SA has no money for nuclear power: Ramaphosa

Posted January 28, 2018

That was the question on the lips of many foreign investors as they heard the South African delegation make their case at the World Economic Forum in Davos, Switzerland.

The IMF's revision is based on data from before the ANC's elective conference in December 2017, and thus does not factor in Ramaphosa's election win.

"Investors have a much more optimistic view of South Africa than a year ago", he said, adding that South Africa has had a stable political transition and that there is a strong commitment to address the issue of state capture (corruption).

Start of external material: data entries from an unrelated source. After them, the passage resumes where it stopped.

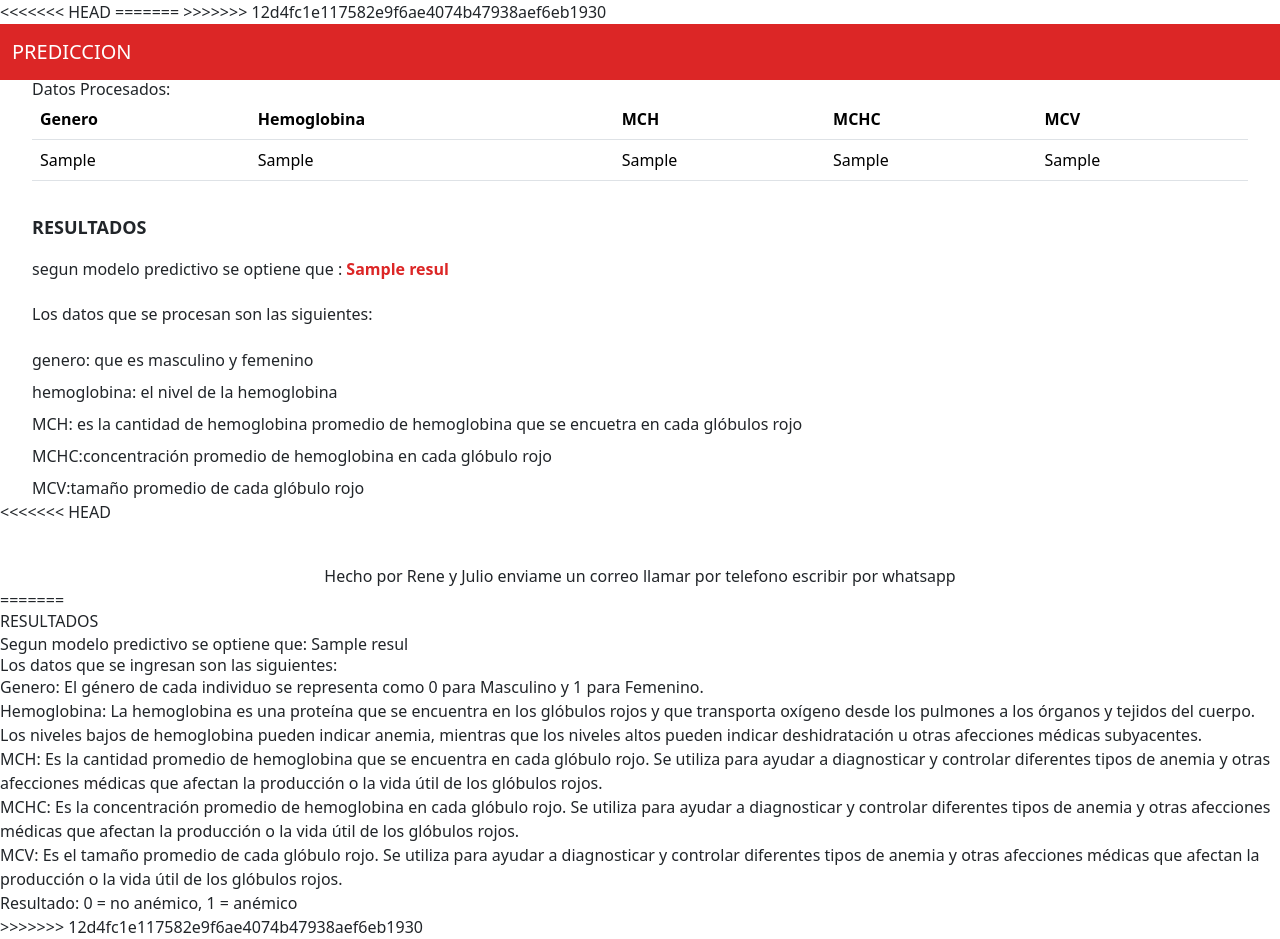
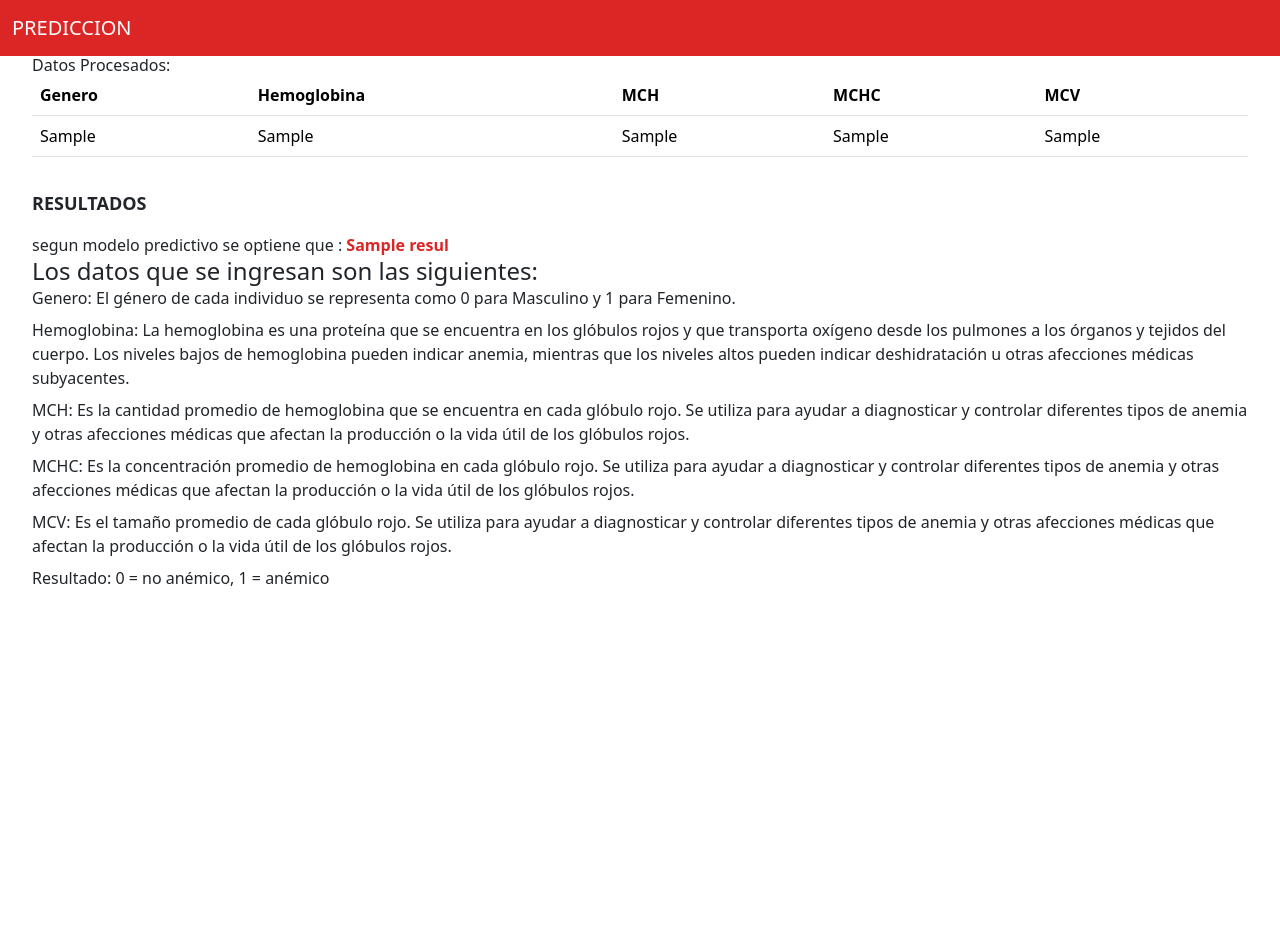
Before and after one commit to maquy8yt9ui9yu7ty7ty8/MODELO_ANEMIA_II, a Flask app: template templates/procesar_datos.html in a window 1280 px wide. After the commit the page ends 586 px from the top, so only its background shows below. Run offline with Flask 3, Linux system fonts and the light colour scheme; the template is opened without the code that fills it: most values are stand-ins (such as "Sample title", 1, 10 or a date in 2020); some libraries are stand-ins or nearby versions.

Commit message:
repositorio

```diff
--- a/templates/ingresar_datos.html
+++ b/templates/ingresar_datos.html
@@ -65,8 +65,9 @@
 		  <input type="text" id="dato5" name="dato5" required class="border-[1px] border-slate-600"><br>
 
 		</div>
+    <div class = "flex justify-center py-4 w-full">
         <button class="px-3 py-2 bg-red-500 font-bold text-white rounded-[1rem]" type="submit">Enviar Datos</button>
-
+    </div>
 		</form>
 
 </div>
--- a/templates/procesar_datos.html
+++ b/templates/procesar_datos.html
@@ -7,10 +7,7 @@
     <title>Document</title>
     <script src="https://cdn.tailwindcss.com"></script>
 </head>
-<<<<<<< HEAD
-=======
   <!-- agregame el encabezado "navbar navbar-expand-lg bg-red-600" -->
->>>>>>> 12d4fc1e117582e9f6ae4074b47938aef6eb1930
 <body>
   <nav class="navbar navbar-expand-lg bg-red-600" data-bs-theme="dark">
     <div class="container-fluid">
@@ -63,44 +60,17 @@
       <h2 class="text-lg font-bold py-3">RESULTADOS</h2>
       <p>segun modelo predictivo se optiene que : <span class="text-red-600 font-bold"> {{resul}} </span></p>
 
-      <h4 class="my-6">Los datos que se procesan son las siguientes:</h4>
+      <h4 class="text-[1.5rem]">Los datos que se ingresan son las siguientes:</h4>
       <ul class="flex flex-col gap-2">
-        <li>genero: que es masculino y femenino</li>
-        <li>hemoglobina: el nivel de la hemoglobina</li>
-        <li>MCH: es la cantidad de hemoglobina promedio de hemoglobina que se encuetra en cada glóbulos rojo</li>
-        <li>MCHC:concentración promedio de hemoglobina en cada glóbulo rojo</li>
-        <li>MCV:tamaño promedio de cada glóbulo rojo</li>
+        <li>Genero: El género de cada individuo se representa como 0 para Masculino y 1 para Femenino.</li>
+        <li>Hemoglobina: La hemoglobina es una proteína que se encuentra en los glóbulos rojos y que transporta oxígeno desde los pulmones a los órganos y tejidos del cuerpo. Los niveles bajos de hemoglobina pueden indicar anemia, mientras que los niveles altos pueden indicar deshidratación u otras afecciones médicas subyacentes.</li>
+        <li>MCH: Es la cantidad promedio de hemoglobina que se encuentra en cada glóbulo rojo. Se utiliza para ayudar a diagnosticar y controlar diferentes tipos de anemia y otras afecciones médicas que afectan la producción o la vida útil de los glóbulos rojos.</li>
+        <li>MCHC: Es la concentración promedio de hemoglobina en cada glóbulo rojo. Se utiliza para ayudar a diagnosticar y controlar diferentes tipos de anemia y otras afecciones médicas que afectan la producción o la vida útil de los glóbulos rojos.</li>
+        <li>MCV: Es el tamaño promedio de cada glóbulo rojo. Se utiliza para ayudar a diagnosticar y controlar diferentes tipos de anemia y otras afecciones médicas que afectan la producción o la vida útil de los glóbulos rojos.</li>
+        <li>Resultado: 0 = no anémico, 1 = anémico</li>
       </ul>
   </div>
-<<<<<<< HEAD
-  <footer class="mt-10 text-center">
-      Hecho por Rene y Julio
-
-      <a href="mailto:pendejo@mail.com">enviame un correo</a>
-      <a href="tel:+51 999999999">llamar por telefono</a>
-      <a href="whatsapp://send ?text= hola rene">escribir por whatsapp</a>
-    </footer>
-
-=======
-
-  <h2>RESULTADOS</h2>
-  <p>Segun modelo predictivo se optiene que: {{resul}}</p>
-
-  <h4>Los datos que se ingresan son las siguientes:</h4>
-  <ul>
-    <li>Genero: El género de cada individuo se representa como 0 para Masculino y 1 para Femenino.</li>
-    <li>Hemoglobina: La hemoglobina es una proteína que se encuentra en los glóbulos rojos y que transporta oxígeno desde los pulmones a los órganos y tejidos del cuerpo. Los niveles bajos de hemoglobina pueden indicar anemia, mientras que los niveles altos pueden indicar deshidratación u otras afecciones médicas subyacentes.</li>
-    <li>MCH: Es la cantidad promedio de hemoglobina que se encuentra en cada glóbulo rojo. Se utiliza para ayudar a diagnosticar y controlar diferentes tipos de anemia y otras afecciones médicas que afectan la producción o la vida útil de los glóbulos rojos.</li>
-    <li>MCHC: Es la concentración promedio de hemoglobina en cada glóbulo rojo. Se utiliza para ayudar a diagnosticar y controlar diferentes tipos de anemia y otras afecciones médicas que afectan la producción o la vida útil de los glóbulos rojos.</li>
-    <li>MCV: Es el tamaño promedio de cada glóbulo rojo. Se utiliza para ayudar a diagnosticar y controlar diferentes tipos de anemia y otras afecciones médicas que afectan la producción o la vida útil de los glóbulos rojos.</li>
-    <li>Resultado: 0 = no anémico, 1 = anémico</li>
-  </ul>
-
->>>>>>> 12d4fc1e117582e9f6ae4074b47938aef6eb1930
   <script src="https://cdn.jsdelivr.net/npm/bootstrap@5.3.2/dist/js/bootstrap.bundle.min.js" integrity="sha384-C6RzsynM9kWDrMNeT87bh95OGNyZPhcTNXj1NW7RuBCsyN/o0jlpcV8Qyq46cDfL" crossorigin="anonymous"></script>
-
-
-
 
 </body>
 </html>
```
Also changed, not shown: templates/reporte_tabla.html (+5 -4 lines), images/anemia.png (deleted), images/anemia_ima.jpg (deleted).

An accounting scandal involving retailer Steinhoff has highlighted the need for more activist shareholding and more vigorous oversight by boards, the chief executive of South Africa's stock exchange operator said on Friday. The rand is the best-performing major currency in the past three months.

Deputy President Ramaphosa reiterated the emergence of renewal, hope and opportunity during the interview with BloombergTV.

"We are in a new era".

The new ANC president said that he was well aware of that the issue of Zuma's tenure was top of everyone's mind, but would not be moved to say what was on the cards, beyond that he and Zuma were constantly "in discussions". "We have decided we are going to manage this transition very carefully".

"Any normal human being would be concerned about all this and feeling anxious, so he is naturally feeling anxious and wants things to be handled carefully", he said.

"We have taken a view that this is a very, very hard matter", Ramaphosa said, when asked if Zuma would serve out his term.

He said his key interest is moving the country forward, not focusing on individuals.

"Firstly‚ to set up a commission of inquiry to go into the full mess that we have been having over the years‚ of state capture where a few individuals‚ a few companies have captured our state institutions and were just stealing money left‚ right and centre".